Still the darling in the supermarket sector for many investors, Ocado has seen its shares slump recently, potentially weighed down by the valuation of £6 billion for the company, which some traders obviously think is too high.
On top of this directors have dumped more than £100 million of Ocado shares.
A Bahamas-based trust which counts Ocado CEO Tim Steiner as a benficiary sold almost £51 million worth of Ocado shares in late August. The trust, called Linic, and which has other (undisclosed) beneficiaries than Steiner, managed to move 4.8 million Ocado shares at £10.60 each. Linic has already sold more than £127 million of Ocado shares so far this year and for many traders, the activity is regarded as one possible reason not to be in Ocado for the longer term.
Ocado is due to report to the market tomorrow, and will be giving investors some interesting data to consider. Top of the list will be retail sales. In the first half of 2018 they rose 11.7% year-on-year, excluding Ocado Solutions. The supermarket will also be reporting its average number of orders per week: this has risen consistently and in the first half of this year stood at 291,000 against 260,000 a year ago.

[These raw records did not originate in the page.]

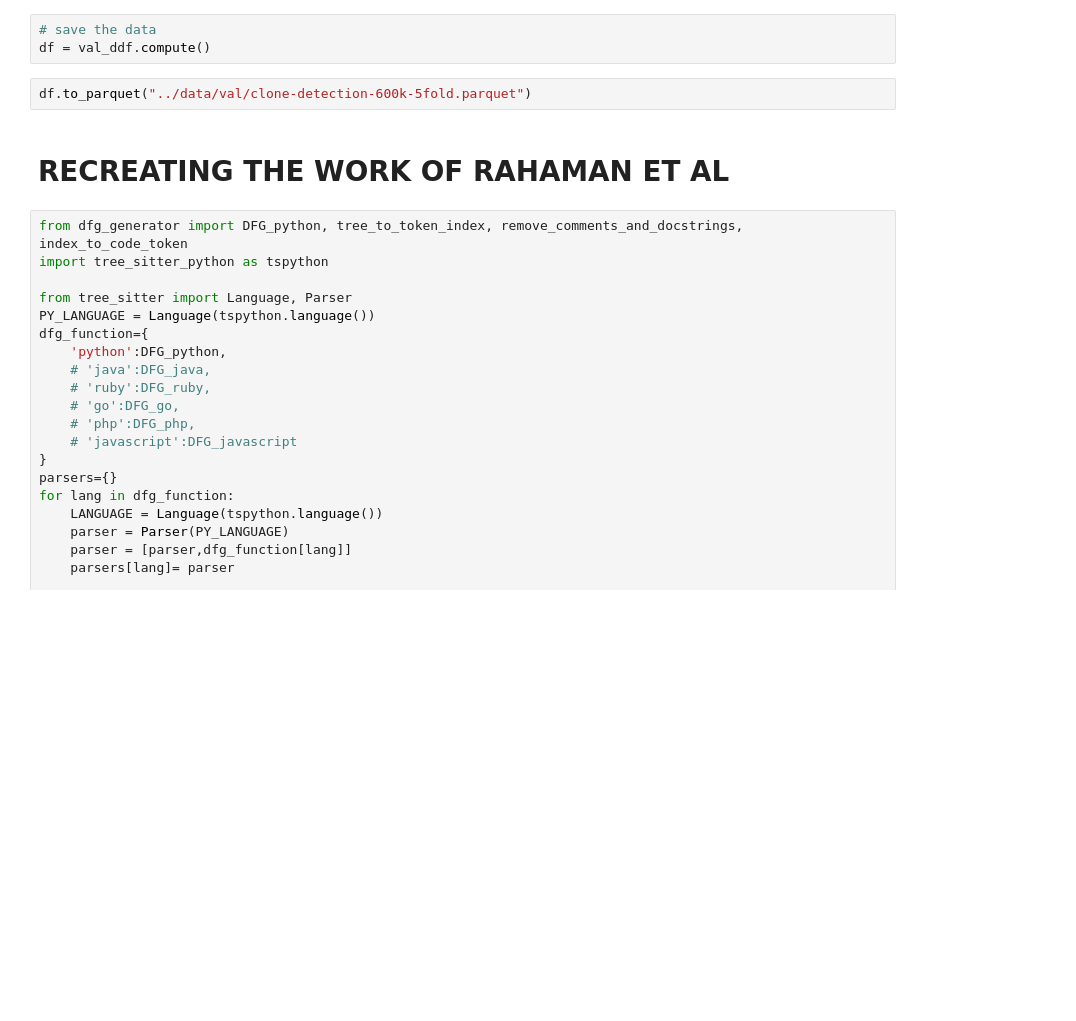
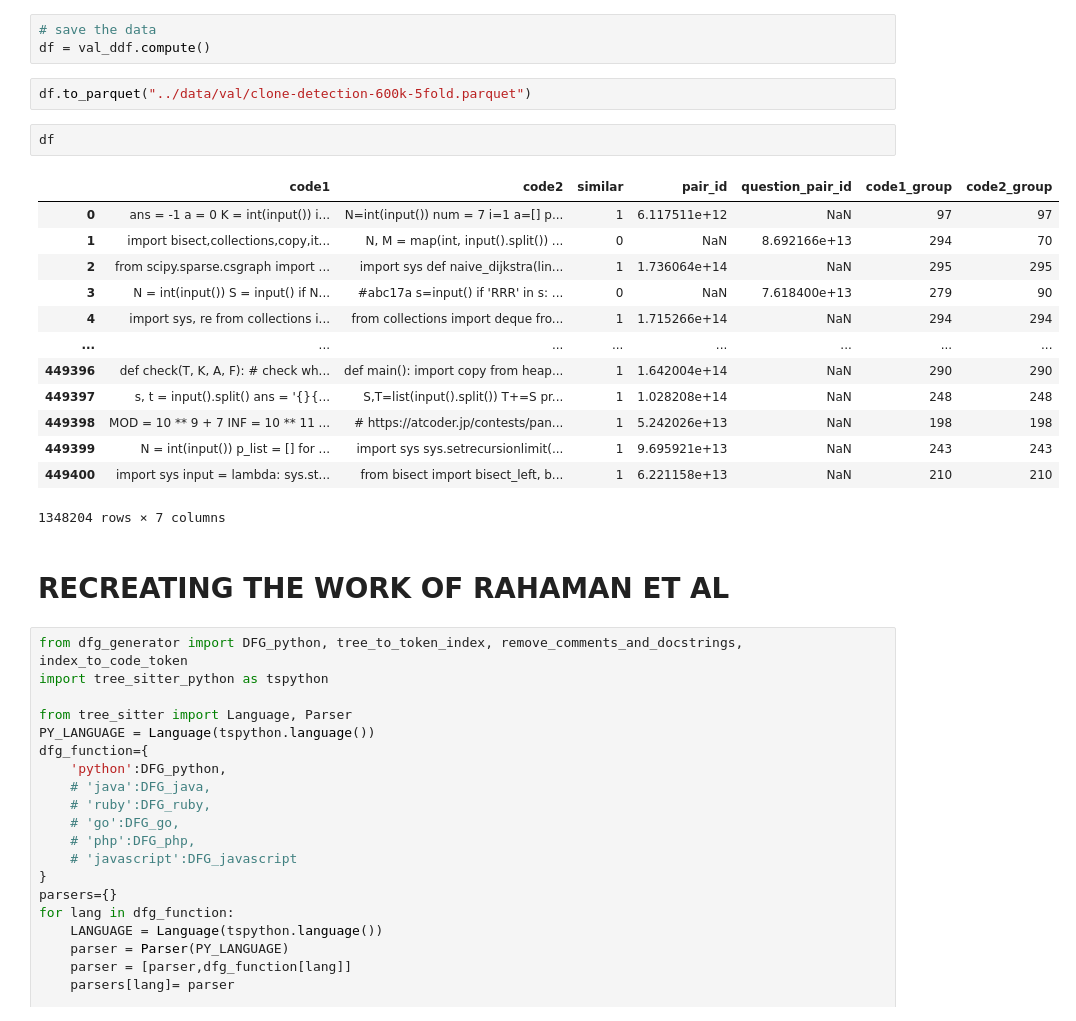
Before and after one commit to anushkrishnav/CodeSim, a Jupyter notebook: DataSets/data.ipynb, the cells around one changed output. Saved outputs shown, nothing was run; the diff lists cells and outputs as text; blank space fills up the shorter version.

```diff
--- a/DataSets/data.ipynb
+++ b/DataSets/data.ipynb
@@ -8,6 +8,22 @@ val_ddf = dd.read_parquet("hf://datasets/PoolC/5-fold-clone-detection-600k-5fold
 df = val_ddf.compute()
 # %%
 df.to_parquet("../data/val/clone-detection-600k-5fold.parquet")
+# %%
+df
+# %% [output]
+|  | code1 | code2 | similar | pair_id | question_pair_id | code1_group | code2_group |
+| 0 | ans = -1 a = 0 K = int(input()) i... | N=int(input()) num = 7 i=1 a=[] p... | 1 | 6.117511e+12 | NaN | 97 | 97 |
+| 1 | import bisect,collections,copy,it... | N, M = map(int, input().split()) ... | 0 | NaN | 8.692166e+13 | 294 | 70 |
+| 2 | from scipy.sparse.csgraph import ... | import sys def naive_dijkstra(lin... | 1 | 1.736064e+14 | NaN | 295 | 295 |
+| 3 | N = int(input()) S = input() if N... | #abc17a s=input() if 'RRR' in s: ... | 0 | NaN | 7.618400e+13 | 279 | 90 |
+| 4 | import sys, re from collections i... | from collections import deque fro... | 1 | 1.715266e+14 | NaN | 294 | 294 |
+| ... | ... | ... | ... | ... | ... | ... | ... |
+| 449396 | def check(T, K, A, F): # check wh... | def main(): import copy from heap... | 1 | 1.642004e+14 | NaN | 290 | 290 |
+| 449397 | s, t = input().split() ans = '{}{... | S,T=list(input().split()) T+=S pr... | 1 | 1.028208e+14 | NaN | 248 | 248 |
+| 449398 | MOD = 10 ** 9 + 7 INF = 10 ** 11 ... | # https://atcoder.jp/contests/pan... | 1 | 5.242026e+13 | NaN | 198 | 198 |
+| 449399 | N = int(input()) p_list = [] for ... | import sys sys.setrecursionlimit(... | 1 | 9.695921e+13 | NaN | 243 | 243 |
+| 449400 | import sys input = lambda: sys.st... | from bisect import bisect_left, b... | 1 | 6.221158e+13 | NaN | 210 | 210 |
+1348204 rows × 7 columns
 # %% [markdown]
 # RECREATING THE WORK OF RAHAMAN ET AL
 # %%
```
Also changed, not shown: 4 other files.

One area of worry was average basket size, which stood at £108, part of a longer term decline.
Analysts will be looking for commentary on the volume ramp up at Ocado’s Andover and Erith sites in the UK, which rank third and fourth among Ocado’s customer fulfillment centres. There should also be a progress report on its relationship with Morrison’s and updates on its international licensing deals.
It is these technology licensing deals that got investors more excited about Ocado in the first place, and sparked talk about a new paradigm in groceries distribution in the developed world. Ocado has secured licensing deals for its technology in France, Canada, Sweden and the United States.
Focus will be on details of Ocado’s venture in France, where it is working with Groupe Casino on its first CFC for the French market. It will be closely watched, as it will be a good indicator of how this kind of deal will work in practice, and what the contribution will be to Ocado’s bottom line.
Ocado shares have been declining fairly steadily since 23 August, when they stood at £11.14. As of this morning they were trading at £9.26. Investors will be looking for any information that convince them that Ocado should be a buy, but at this moment in time it looks very much like a hold.